This movie has it all: Romance, fights, singing, dancing, history, scenery and an all-star cast. Songs in this movie were pop hits in its day especially the theme song, “The Atchison, Topeka and the Santa Fe”.
The plot is a predictable romance – good girl and bad boy, who’s really good inside, fall in love despite external conflicts. A subtle hint at the direction of the plot is found early on before Susan and Ned actually meet. During the train ride west we hear a snippet of a letter he has written to her. Susan reads it aloud to her traveling companions, the Harvey Girls. In it a beautiful valley is described, spoken of in loving detail. The letter was supposedly penned by H.H. Hartsey, but we will later learn that it was ghost written by Ned. And indeed Ned has a particular valley in mind when he wrote. It is a special place to him, a place that inspires him, a place where his dreams run wild. Later in the movie it is the place where the Ned and Susan romance develops. Curiously it is this portion of this letter that she chooses to share. This is because her imagination is captured by his words about that valley.
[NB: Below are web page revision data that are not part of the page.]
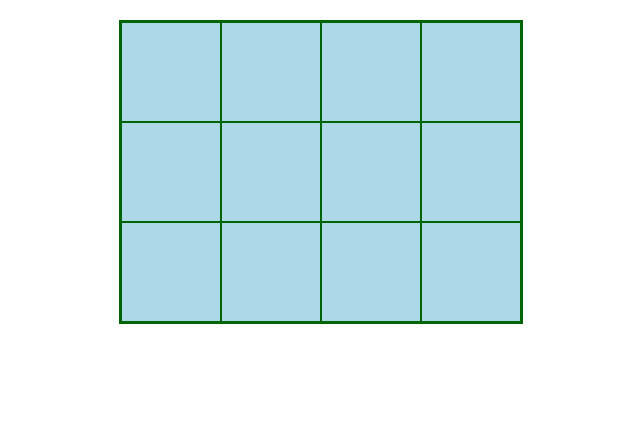
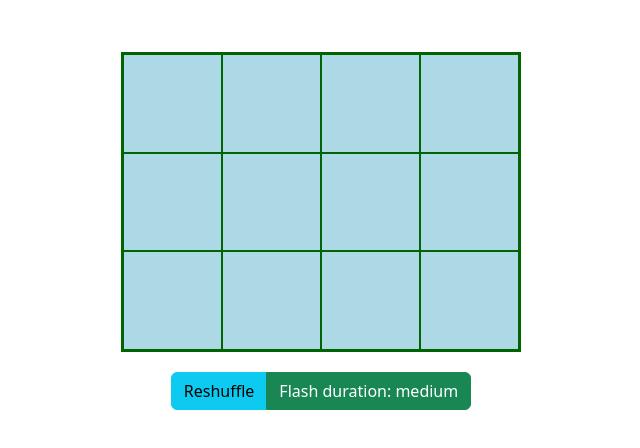
Before and after one commit to RussKh/memorygame, a React (Create React App) app: page / in a window 1280 px wide. Shown: the top 448 px of the page, without its empty margins (319-959 px from the left). Built offline with nearby package versions, Linux system fonts and the light colour scheme.

Commit message:
tuesday commit

```diff
--- a/package.json
+++ b/package.json
@@ -3,7 +3,6 @@
   "version": "0.1.0",
   "private": true,
   "dependencies": {
-
     "@testing-library/jest-dom": "^5.17.0",
     "@testing-library/react": "^13.4.0",
     "@testing-library/user-event": "^13.5.0",
@@ -11,7 +10,9 @@
     "@types/node": "^16.18.96",
     "@types/react": "^18.3.1",
     "@types/react-dom": "^18.3.0",
+    "bootstrap": "^5.3.3",
     "react": "^18.3.1",
+    "react-bootstrap": "^2.10.2",
     "react-dom": "^18.3.1",
     "react-scripts": "5.0.1",
     "typescript": "^4.9.5",
--- a/src/App.css
+++ b/src/App.css
@@ -1,3 +1,10 @@
+#root {
+  max-width: 1280px;
+  margin: 0 auto;
+  padding: 2rem;
+  text-align: center;
+}
+
 .board {
   border: 2px solid darkgreen;
   width: 400px;
--- a/src/App.tsx
+++ b/src/App.tsx
@@ -1,10 +1,13 @@
 import React, { useEffect, useState } from "react";
+import Button from "react-bootstrap/Button";
+import "bootstrap/dist/css/bootstrap.min.css";
 import "./App.css";
 import Board from "./Board";
+import { ButtonGroup } from "react-bootstrap";
 
 function App() {
   const emoji = ["🐬", "🐍", "🏄", "⛵️", "🌺", "🌴"];
-
+  const speedLevels = ["slow", "medium", "fast"];
   const initialSquares = new Array(12)
     .fill({
       id: 0,
@@ -17,23 +20,83 @@ function App() {
   const [squares, setSquares] = useState(initialSquares);
   const [history, setHistory] = useState<string[]>([]);
   const [isClickable, setIsClickable] = useState(true);
+  const [speed, setSpeed] = useState(speedLevels[1]);
+  const [showBoardTimeout, setShowBoardTimeout] = useState(false);
+  const [hideBoardTimeout, setHideBoardTimeout] = useState(false);
+  const [gameResult, setGameResult] = useState(0);
 
   useEffect(() => {
     fillBoard();
   }, []);
 
   useEffect(() => {
+    if (showBoardTimeout) {
+      showBoard();
+    }
+  }, [showBoardTimeout]);
+
+  useEffect(() => {
+    const timeout = setTimeout(() => {
+      setShowBoardTimeout(true);
+    }, 500);
+
+    return () => clearTimeout(timeout);
+  }, []);
+
+  useEffect(() => {
+    if (hideBoardTimeout) {
+      hideBoard();
+    }
+  }, [hideBoardTimeout]);
+
+  useEffect(() => {
+    if (showBoardTimeout) {
+      const timeout = setTimeout(() => {
+        setHideBoardTimeout(true);
+      }, 500); // Delay of 0.5 second (500 milliseconds)
+
+      return () => clearTimeout(timeout);
+    }
+  }, [showBoardTimeout]);
+
+  useEffect(() => {
     checkMove();
+    checkFinish();
   }, [history]);
+
+  function showBoard() {
+    setSquares(
+      squares.map((sq) => ({ ...sq, isOpen: true, pointerEnabled: false }))
+    );
+  }
+
+  function hideBoard() {
+    setSquares(
+      squares.map((sq) => ({ ...sq, isOpen: false, pointerEnabled: true }))
+    );
+    setHideBoardTimeout(false);
+  }
 
   function fillBoard() {
     const doubleEmoji = [...emoji, ...emoji].sort(() => Math.random() - 0.5);
-
     const newSquares = squares.map((el, index) => ({
       ...el,
       img: doubleEmoji[index],
     }));
     setSquares(newSquares);
+  }
+
+  function reshuffle() {
+    fillBoard();
+    setHistory([]);
+    setSquares(
+      squares.map((sq) => ({ ...sq, isOpen: false, pointerEnabled: true }))
+    );
+  }
+
+  function flashSpeed() {
+    let i = speedLevels.findIndex((level) => level === speed);
+    setSpeed(speedLevels[(i + 1) % 3]);
   }
 
   function openSquare(id: number, img: string) {
@@ -45,17 +108,15 @@ function App() {
       setSquares(newSquares);
     }
   }
-  console.log(history);
 
   function checkMove() {
-    // checks for last two images open
-
     if (
       history.length % 2 === 0 &&
       history[history.length - 1] !== history[history.length - 2]
     ) {
       setIsClickable(false);
-      setTimeout(() => {
+      setTimeout(
+        () => {
           const newSquares = squares.map((el) =>
             el.img === history[history.length - 1] ||
             el.img === history[history.length - 2]
@@ -64,14 +125,34 @@ function App() {
           );
           setSquares(newSquares);
           setIsClickable(true);
-      }, 600);
+        },
+        speed === "fast" ? 150 : speed === "medium" ? 300 : 600
+      );
+    }
+  }
+
+  function checkFinish() {
+    if (!squares.map((el) => el.isOpen).includes(false)) {
+      setGameResult(history.length / 2);
     }
   }
 
   return (
-    <div className="App">
+    <>
+      <div>
         <Board squares={squares} openSquare={openSquare} />
       </div>
+      <ButtonGroup aria-label="Basic example">
+        <Button variant="info" onClick={reshuffle}>
+          Reshuffle
+        </Button>
+        <Button variant="success" onClick={flashSpeed}>
+          Flash duration: {speed}
+        </Button>
+      </ButtonGroup>
+
+      {!!gameResult && <Button> Won in {gameResult} moves </Button>}
+    </>
   );
 }
 
```
Also changed, not shown: 1 other file (tests, documents, lock files or other folders). Lines whose indentation alone changed are shown as unchanged.
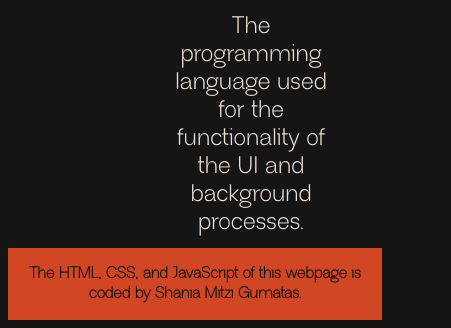
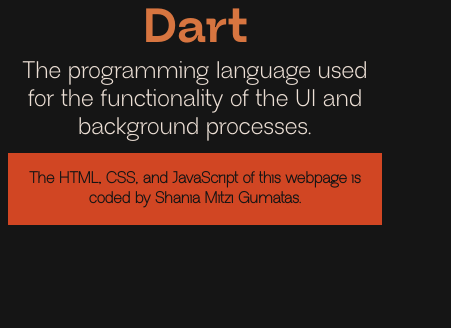
Before and after one commit to maye93/Gumatas-Portfolio.github.io, a plain HTML site: page Files/Projects/BankApp.html in a window 390 px wide. Shown: the part 1157-1485 px from the top of the page, 451 px wide, since content can reach past the window. After the commit the page ends 1390 px from the top, so only its background shows below. Drawn offline with Linux system fonts and the light colour scheme; a web font is replaced by a local one.

Commit message:
update style.css

```diff
--- a/style.css
+++ b/style.css
@@ -187,7 +187,6 @@ body::-webkit-scrollbar {
     padding-bottom: 100px;
 }
 
-/* ----- CONTAINERS ----- */
 .containers {
     display: flex;
     justify-content: center;
@@ -224,6 +223,18 @@ body::-webkit-scrollbar {
     display: flex;
     justify-content: center;
     align-items: center;
+}
+
+/* Media queries for responsiveness */
+@media screen and (max-width: 768px) {
+    .containers {
+        flex-direction: column;
+    }
+
+    .left-container, .right-container {
+        width: 100%;
+        padding: 0;
+    }
 }
 
 /* ----- CONTACTS ----- */
```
In 2017 I took a train trip on the modern equivalent of the Atchison, Topeka and the Santa Fe main line which is now run by Amtrak as The Southwest Chief. It doesn’t go to Atchison and it doesn’t go to Santa Fe. In fact it never went to Santa Fe, but instead passed 18 miles south of the city with a stop at Lamy NM as it does today. As to Atchison their main line didn’t go there, but was considerably south going through Kansas City instead. However in its early days the railway did start there. But both then and now it does go through Topeka. In the New Mexico State History Museum in Santa Fe I found a room dedicated to Fred Harvey and his Harvey House chain as well as his Harvey Girls. Rolling through Las Vegas NM, I caught sight of the Hotel Casteñeda one of the few remaining Harvey House buildings.
The Casteñeda was the actual model for the set which was constructed for this movie. It was likewise located across the street from a saloon. Las Vegas NM may well be considered the model town for the fictitious Sand Rock, NM of the movie. It has the perfect southwestern appearance and reminds us that Judy Garland was not in Kansas anymore.
The train conductor who hollers “All Aboard” in the number “On the Atchison, Topeka and the Santa Fe” is the actual grandson of Fred Harvey founder of the Harvey House chain and was president of that company when the film was made.
This movie was the first speaking role for Cyd Charisse.
Critic Howard Barnes called it, “a big animated picture post card.”
This movie was a reunited two actors from The Wizard of Oz, Judy Garland who played Dorothy and Roy Bolger who played the Scarecrow.
I've attached a few video clips so that you can both see and hear the beauty of the movie.